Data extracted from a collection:
═══

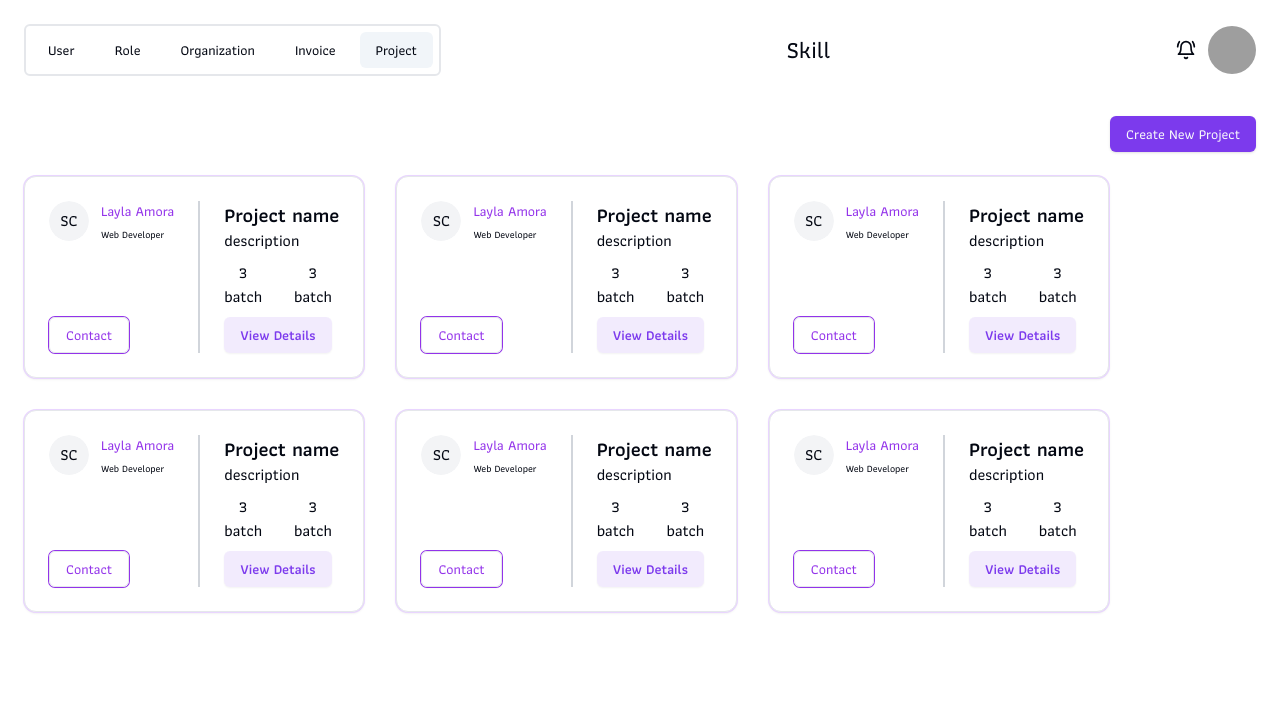
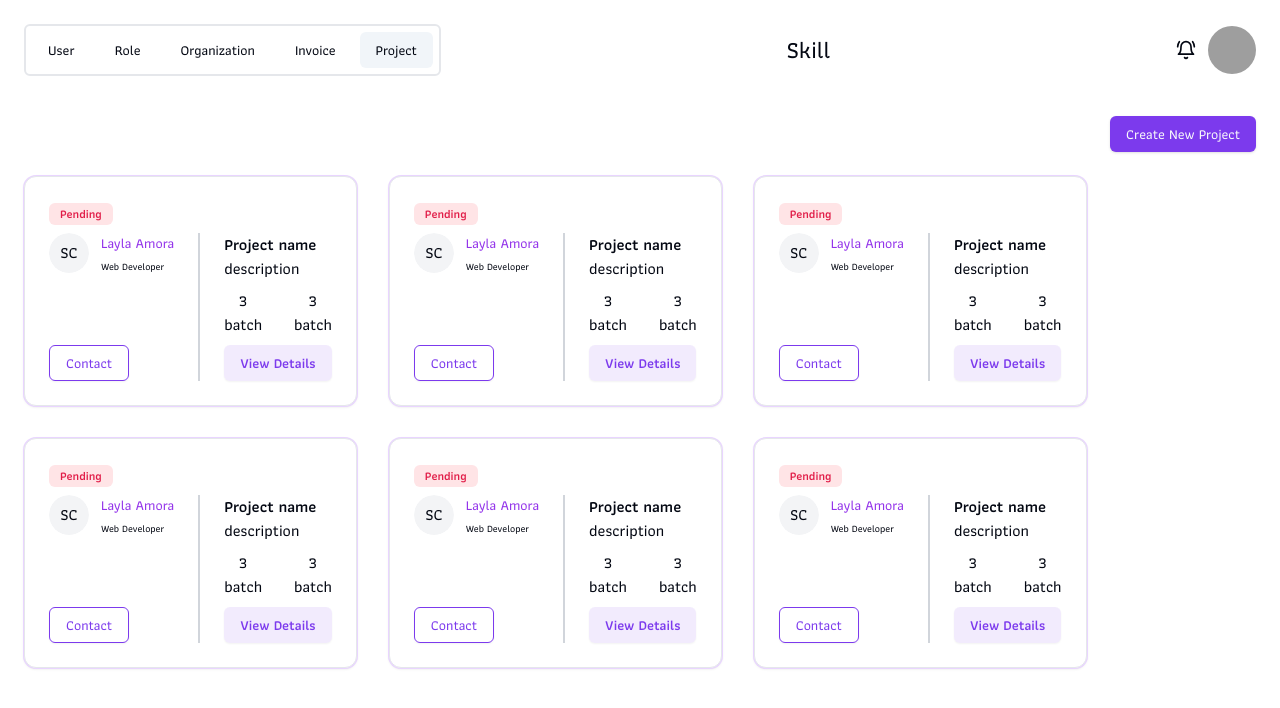
Before and after one commit to zubayerhimel/SCP, a Next.js app: page /dashboard/projects in a window 1280 px wide. Shown: the top 708 px of the page. Built offline with nearby package versions, Linux system fonts and the light colour scheme; grey boxes are pictures that could not be loaded.

Commit message:
style: added badge design

```diff
--- a/components/ui/badge.tsx
+++ b/components/ui/badge.tsx
@@ -1,36 +1,33 @@
-import * as React from "react"
-import { cva, type VariantProps } from "class-variance-authority"
+import * as React from 'react';
+import { cva, type VariantProps } from 'class-variance-authority';
 
-import { cn } from "@/lib/utils"
+import { cn } from '@/lib/utils';
 
-const badgeVariants = cva(
-  "inline-flex items-center rounded-md border px-2.5 py-0.5 text-xs font-semibold transition-colors focus:outline-none focus:ring-2 focus:ring-ring focus:ring-offset-2",
-  {
-    variants: {
-      variant: {
-        default:
-          "border-transparent bg-primary text-primary-foreground shadow hover:bg-primary/80",
-        secondary:
-          "border-transparent bg-secondary text-secondary-foreground hover:bg-secondary/80",
-        destructive:
-          "border-transparent bg-destructive text-destructive-foreground shadow hover:bg-destructive/80",
-        outline: "text-foreground",
-      },
+const badgeVariants = cva('inline-flex items-center rounded-md border px-2.5 py-0.5 text-xs font-semibold transition-colors focus:outline-none focus:ring-2 focus:ring-ring focus:ring-offset-2', {
+  variants: {
+    variant: {
+      default: 'border-transparent bg-primary text-primary-foreground shadow hover:bg-primary/80',
+      secondary: 'border-transparent bg-secondary text-secondary-foreground hover:bg-secondary/80',
+      destructive: 'border-transparent bg-destructive text-destructive-foreground shadow hover:bg-destructive/80',
+      outline: 'text-foreground',
     },
-    defaultVariants: {
-      variant: "default",
+    type: {
+      primary: 'text-primary bg-primary/10',
+      warning: 'text-amber-500 bg-amber-100',
+      success: 'text-green-600 bg-green-100',
+      error: 'text-rose-600 bg-rose-100',
     },
-  }
-)
+  },
+  defaultVariants: {
+    variant: 'default',
+    type: 'primary',
+  },
+});
 
-export interface BadgeProps
-  extends React.HTMLAttributes<HTMLDivElement>,
-    VariantProps<typeof badgeVariants> {}
+export interface BadgeProps extends React.HTMLAttributes<HTMLDivElement>, VariantProps<typeof badgeVariants> {}
 
-function Badge({ className, variant, ...props }: BadgeProps) {
-  return (
-    <div className={cn(badgeVariants({ variant }), className)} {...props} />
-  )
+function Badge({ className, type, variant, ...props }: BadgeProps) {
+  return <div className={cn(badgeVariants({ variant, type }), className)} {...props} />;
 }
 
-export { Badge, badgeVariants }
+export { Badge, badgeVariants };
--- a/components/ui/button.tsx
+++ b/components/ui/button.tsx
@@ -1,57 +1,44 @@
-import * as React from "react"
-import { Slot } from "@radix-ui/react-slot"
-import { cva, type VariantProps } from "class-variance-authority"
+import * as React from 'react';
+import { Slot } from '@radix-ui/react-slot';
+import { cva, type VariantProps } from 'class-variance-authority';
 
-import { cn } from "@/lib/utils"
+import { cn } from '@/lib/utils';
 
 const buttonVariants = cva(
-  "inline-flex items-center justify-center rounded-md text-sm font-medium transition-colors focus-visible:outline-none focus-visible:ring-1 focus-visible:ring-ring disabled:pointer-events-none disabled:opacity-50",
+  'inline-flex items-center justify-center rounded-md text-sm font-medium transition-colors focus-visible:outline-none focus-visible:ring-1 focus-visible:ring-ring disabled:pointer-events-none disabled:opacity-50',
   {
     variants: {
       variant: {
-        default:
-          "bg-primary text-primary-foreground shadow hover:bg-primary/90",
-        destructive:
-          "bg-destructive text-destructive-foreground shadow-sm hover:bg-destructive/90",
-        outline:
-          "border border-input bg-transparent shadow-sm hover:bg-accent hover:text-accent-foreground",
-        secondary:
-          "bg-secondary text-secondary-foreground shadow-sm hover:bg-secondary/80",
-        ghost: "hover:bg-accent hover:text-accent-foreground",
-        link: "text-primary underline-offset-4 hover:underline",
+        default: 'bg-primary text-primary-foreground shadow hover:bg-primary/90',
+        destructive: 'bg-destructive text-destructive-foreground shadow-sm hover:bg-destructive/90',
+        outline: 'border border-primary bg-primaryLight shadow-sm hover:bg-primary/10 text-primary',
+        secondary: 'bg-primaryLight text-primary shadow-sm hover:bg-primary/80',
+        ghost: 'hover:bg-primary/10 text-primary',
+        link: 'text-gray-950 underline-offset-4 hover:underline',
+        nav: 'hover:bg-primary/10 text-gray-950',
       },
       size: {
-        default: "h-9 px-4 py-2",
-        sm: "h-8 rounded-md px-3 text-xs",
-        lg: "h-10 rounded-md px-8",
-        icon: "h-9 w-9",
+        default: 'h-9 px-4 py-2',
+        sm: 'h-8 rounded-md px-3 text-xs',
+        lg: 'h-10 rounded-md px-8',
+        icon: 'h-9 w-9',
       },
     },
     defaultVariants: {
-      variant: "default",
-      size: "default",
+      variant: 'default',
+      size: 'default',
     },
   }
-)
+);
 
-export interface ButtonProps
-  extends React.ButtonHTMLAttributes<HTMLButtonElement>,
-    VariantProps<typeof buttonVariants> {
-  asChild?: boolean
+export interface ButtonProps extends React.ButtonHTMLAttributes<HTMLButtonElement>, VariantProps<typeof buttonVariants> {
+  asChild?: boolean;
 }
 
-const Button = React.forwardRef<HTMLButtonElement, ButtonProps>(
-  ({ className, variant, size, asChild = false, ...props }, ref) => {
-    const Comp = asChild ? Slot : "button"
-    return (
-      <Comp
-        className={cn(buttonVariants({ variant, size, className }))}
-        ref={ref}
-        {...props}
-      />
-    )
-  }
-)
-Button.displayName = "Button"
+const Button = React.forwardRef<HTMLButtonElement, ButtonProps>(({ className, variant, size, asChild = false, ...props }, ref) => {
+  const Comp = asChild ? Slot : 'button';
+  return <Comp className={cn(buttonVariants({ variant, size, className }))} ref={ref} {...props} />;
+});
+Button.displayName = 'Button';
 
-export { Button, buttonVariants }
+export { Button, buttonVariants };
--- a/components/ui/project-card.tsx
+++ b/components/ui/project-card.tsx
@@ -1,11 +1,14 @@
-import React from 'react';
-import { Card, CardContent } from './card';
 import { Avatar, AvatarFallback } from './avatar';
+import { Badge } from './badge';
 import { Button } from './button';
+import { Card } from './card';
 
 const ProjectCard = () => {
   return (
     <Card className='p-6 ring-1 ring-purple-200'>
+      <Badge className='mb-2' variant='secondary' type='error'>
+        Pending
+      </Badge>
       <div className='flex justify-between'>
         <div className='flex flex-col justify-between'>
           <div className='flex pr-6 space-x-3'>
@@ -18,23 +21,21 @@ const ProjectCard = () => {
             </div>
           </div>
           <div>
-            <Button className='text-purple-600 ring-1 ring-purple-600 hover:bg-purple-50 hover:text-purple-600' variant='outline'>
-              Contact
-            </Button>
+            <Button variant='outline'>Contact</Button>
           </div>
         </div>
 
         <div className='pl-6 border-l-2 border-l-gray-300'>
-          <h1 className='text-xl font-semibold'>Project name</h1>
-          <span>description</span>
+          <h1 className='text-base font-semibold'>Project name</h1>
+          <span className='text-base'>description</span>
           <div className='flex mt-2 space-x-8'>
-            <div className='flex flex-col items-center justify-center'>
-              <h1>3</h1>
-              <h1>batch</h1>
+            <div className='flex flex-col items-center justify-center text-base'>
+              <span>3</span>
+              <span>batch</span>
             </div>
             <div className='flex flex-col items-center justify-center'>
-              <h1>3</h1>
-              <h1>batch</h1>
+              <span>3</span>
+              <span>batch</span>
             </div>
           </div>
           <Button variant='secondary' className='mt-2 font-semibold bg-primary/10 text-primary hover:bg-primary/10'>
--- a/components/ui/topbar-nav.tsx
+++ b/components/ui/topbar-nav.tsx
@@ -22,7 +22,7 @@ export function TopBarNav({ className, items, ...props }: TopBarNavProps) {
         <Link
           key={item.href}
           href={item.href}
-          className={cn(buttonVariants({ variant: 'ghost' }), pathname === item.href ? 'bg-slate-100 hover:bg-muted' : 'hover:bg-transparent hover:underline', 'justify-start')}>
+          className={cn(buttonVariants({ variant: 'nav' }), pathname === item.href ? 'bg-slate-100 hover:bg-muted' : 'hover:bg-transparent hover:underline', 'justify-start')}>
           {item.title}
         </Link>
       ))}
--- a/package.json
+++ b/package.json
@@ -3,7 +3,7 @@
   "version": "0.1.0",
   "private": true,
   "scripts": {
-    "dev": "next dev",
+    "dev": "next dev -p 8080",
     "build": "next build",
     "start": "next start",
     "lint": "next lint"
```
Also changed, not shown: tailwind.config.ts (+12 -10 lines).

═══

Task prompt =
Select all lines with the word "visible" from the entries above.

Task result =
-  "inline-flex items-center justify-center rounded-md text-sm font-medium transition-colors focus-visible:outline-none focus-visible:ring-1 focus-visible:ring-ring disabled:pointer-events-none disabled:opacity-50",
+  'inline-flex items-center justify-center rounded-md text-sm font-medium transition-colors focus-visible:outline-none focus-visible:ring-1 focus-visible:ring-ring disabled:pointer-events-none disabled:opacity-50',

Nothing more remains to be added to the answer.